UPS’s planned purchase of 10,000 full-electric vehicles from a UK-based startup for Europe and North America is just the start of its effort to cut emissions from its 120,000-vehicle global fleet. The delivery giant hopes the deal pushes established automakers “to bring forward solutions that the market is looking for,” Luke Wake, UPS’s international director of automotive engineering and advanced technology, said. He shared UPS’s electrification with Automotive News Europe Correspondent Nick Gibbs.
Can you outline UPS’s history of helping create the delivery vehicles you operate?
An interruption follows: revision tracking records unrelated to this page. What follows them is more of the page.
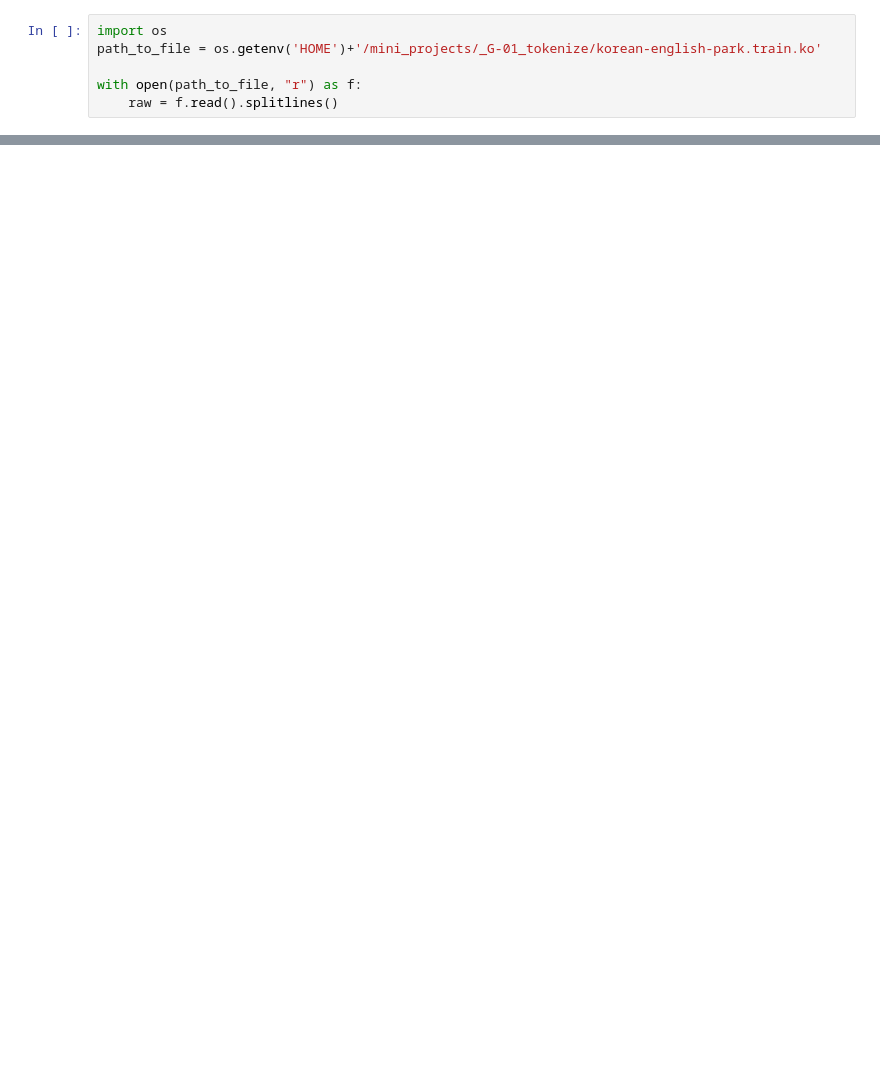
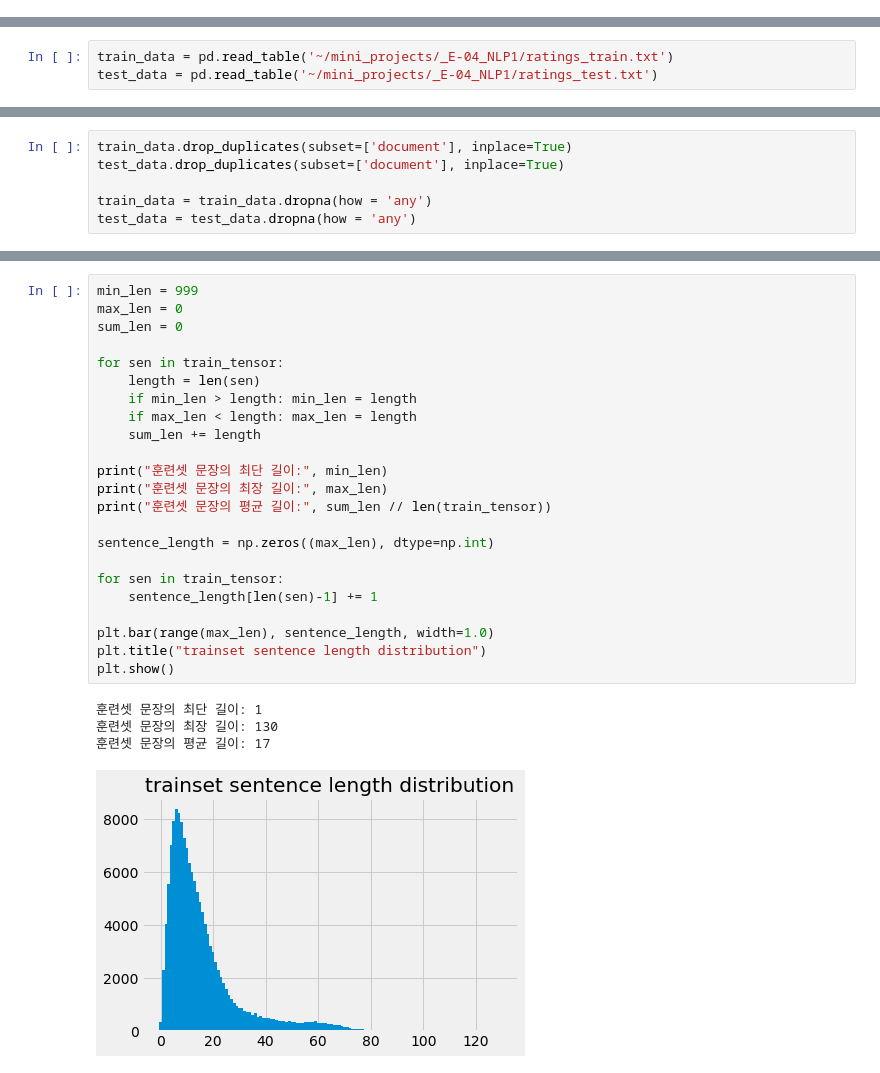
Before and after one commit to philosucker/MiniProjects, a Jupyter notebook: _G-01_tokenize/[G01]sentence_piece/[G01]sentence_piece.ipynb, the cells around one changed output, grey strips where cells are left out. Saved outputs shown, nothing was run; the diff lists cells and outputs as text; blank space fills up the shorter version.

```diff
--- a/_G-01_tokenize/[G01]sentence_piece/[G01]sentence_piece.ipynb
+++ b/_G-01_tokenize/[G01]sentence_piece/[G01]sentence_piece.ipynb
@@ -9,6 +0,0 @@ import numpy as np
-# %%
-import os
-path_to_file = os.getenv('HOME')+'/mini_projects/_G-01_tokenize/korean-english-park.train.ko'
-
-with open(path_to_file, "r") as f:
-    raw = f.read().splitlines()
@@ -134,0 +38,3 @@ print(tensor)
+# %%
+train_data = pd.read_table('~/mini_projects/_E-04_NLP1/ratings_train.txt')
+test_data = pd.read_table('~/mini_projects/_E-04_NLP1/ratings_test.txt')
@@ -134,0 +67,6 @@ print(tensor)
+# %%
+train_data.drop_duplicates(subset=['document'], inplace=True)
+test_data.drop_duplicates(subset=['document'], inplace=True)
+
+train_data = train_data.dropna(how = 'any')
+test_data = test_data.dropna(how = 'any')
@@ -134,0 +332,28 @@ print(tensor)
+# %%
+min_len = 999
+max_len = 0
+sum_len = 0
+
+for sen in train_tensor:
+    length = len(sen)
+    if min_len > length: min_len = length
+    if max_len < length: max_len = length
+    sum_len += length
+
+print("훈련셋 문장의 최단 길이:", min_len)
+print("훈련셋 문장의 최장 길이:", max_len)
+print("훈련셋 문장의 평균 길이:", sum_len // len(train_tensor))
+
+sentence_length = np.zeros((max_len), dtype=np.int)
+
+for sen in train_tensor:
+    sentence_length[len(sen)-1] += 1
+
+plt.bar(range(max_len), sentence_length, width=1.0)
+plt.title("trainset sentence length distribution")
+plt.show()
+# %% [output]
+훈련셋 문장의 최단 길이: 1
+훈련셋 문장의 최장 길이: 130
+훈련셋 문장의 평균 길이: 17
+[figure, added]
```
Also changed, not shown: parts of 72 cells of this notebook.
Globally, we operate more than 120,000 commercial vehicles. We spent a lot of time with vehicle manufacturers and innovative startups looking at how we can build more operationally efficient vehicles, and also one that’s better from an ergonomics point of view. In our final mile fleet -- the brown delivery vehicles – [UPS has 10,000 of these in Europe], we already have a lot of bespoke vehicles. We typically work with vehicle manufacturers to acquire a chassis powertrain integration and then we also work with a third-party body maker. That allows us to get improvements such as a flat floor design that the driver can walk from the cab area into the cargo area.